### [ACTIVITY]
Leave out the images and return all the data word for word.

### [DATASET]
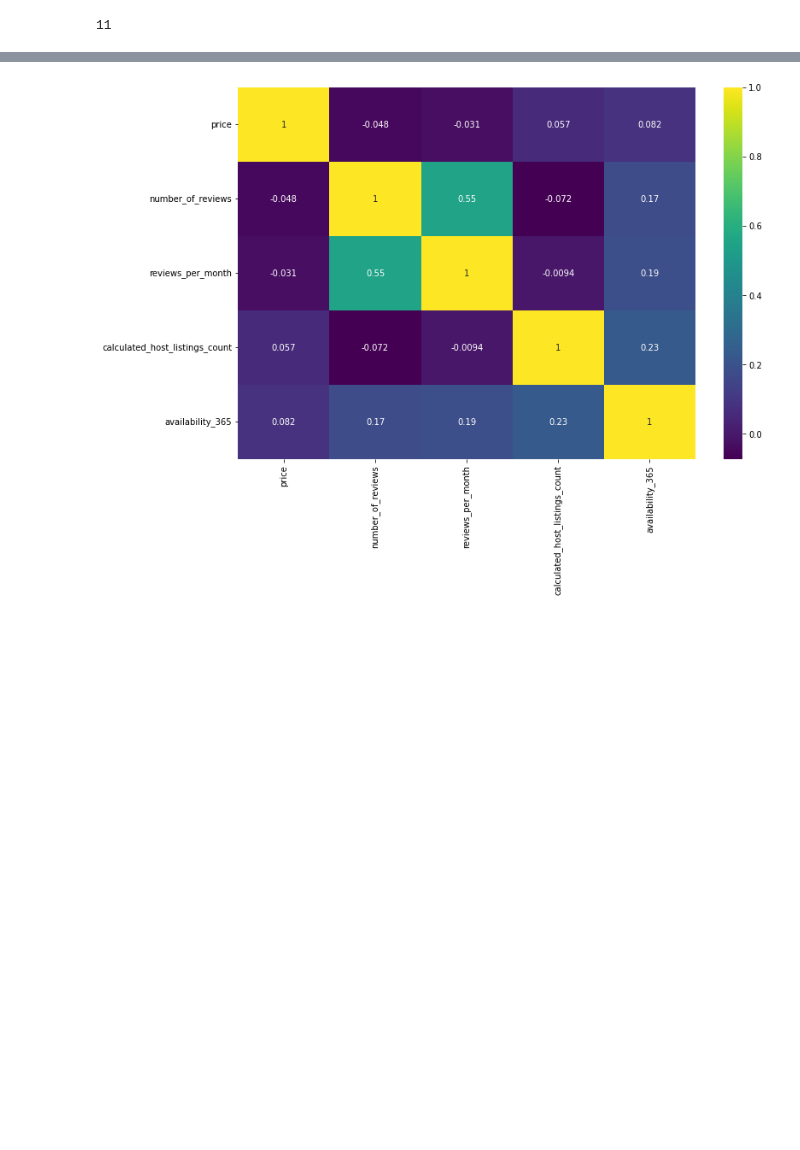
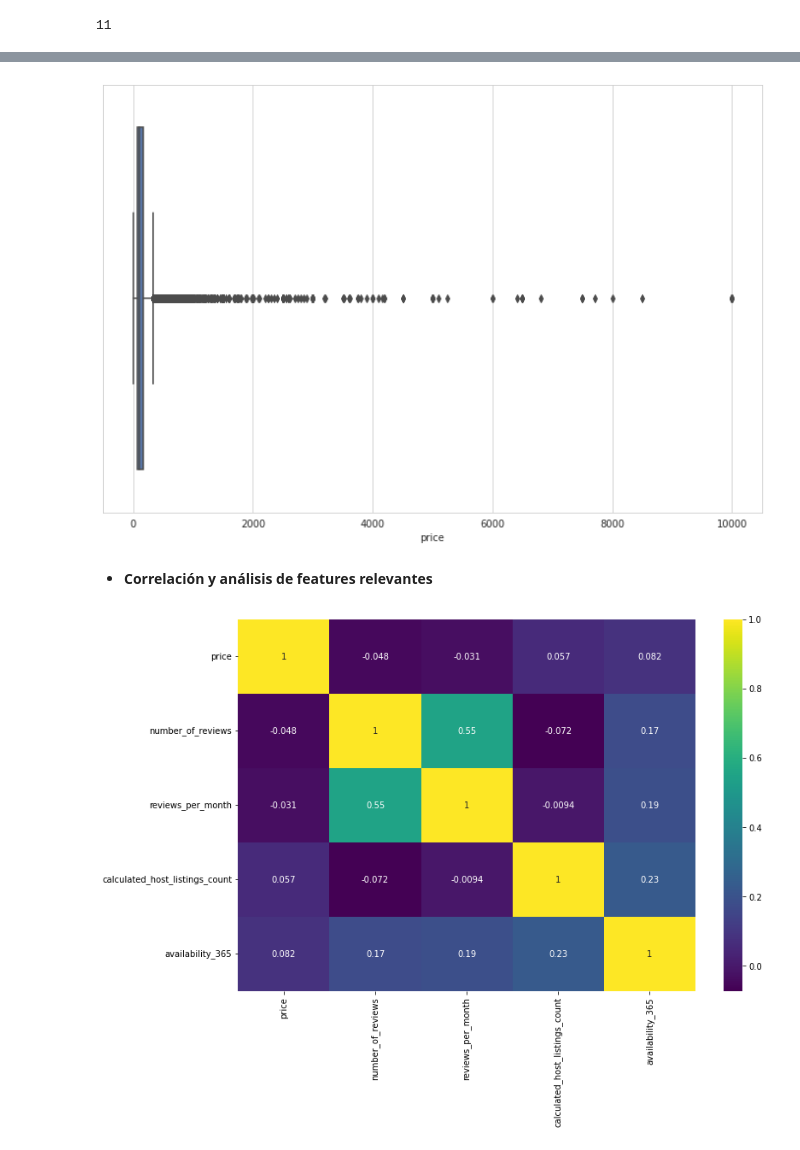
Before and after one commit to easyundercover/data-preprocessing-project, a Jupyter notebook: src/explore.ipynb, the cells around one changed output, grey strips where cells are left out. Cells and saved outputs as stored; diff of their text form; code cells hidden in the pictures; blank space fills up the shorter version.

```diff
--- a/src/explore.ipynb
+++ b/src/explore.ipynb
@@ -232,0 +233,11 @@ df['last_review'] = df['last_review'].fillna(0)
+# %%
+df = df[(df.price>lb) & (df.price<ub)]
+#Eliminamos los outliers
+# %%
+plt.figure(figsize = (12, 8))
+sns.set_style("whitegrid")
+sns.boxplot(x = df['price'], palette = "deep")
+plt.show()
+#Boxplot de precios sin los outliers (considerando el IQR approach), vemos que igual hay algunos outliers
+# %% [output]
+[figure, added]
@@ -233 +247,3 @@ df['last_review'] = df['last_review'].fillna(0)
+# %% [markdown]
+* **Correlación y análisis de features relevantes**
 # %%
```
Also changed, not shown: parts of 63 cells of this notebook, 4 other files.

### [TASK ANSWER]
Before and after one commit to easyundercover/data-preprocessing-project, a Jupyter notebook: src/explore.ipynb, the cells around one changed output, grey strips where cells are left out. Cells and saved outputs as stored; diff of their text form; code cells hidden in the pictures; blank space fills up the shorter version.

```diff
--- a/src/explore.ipynb
+++ b/src/explore.ipynb
@@ -232,0 +233,11 @@ df['last_review'] = df['last_review'].fillna(0)
+# %%
+df = df[(df.price>lb) & (df.price<ub)]
+#Eliminamos los outliers
+# %%
+plt.figure(figsize = (12, 8))
+sns.set_style("whitegrid")
+sns.boxplot(x = df['price'], palette = "deep")
+plt.show()
+#Boxplot de precios sin los outliers (considerando el IQR approach), vemos que igual hay algunos outliers
+# %% [output]
+[figure, added]
@@ -233 +247,3 @@ df['last_review'] = df['last_review'].fillna(0)
+# %% [markdown]
+* **Correlación y análisis de features relevantes**
 # %%
```
Also changed, not shown: parts of 63 cells of this notebook, 4 other files.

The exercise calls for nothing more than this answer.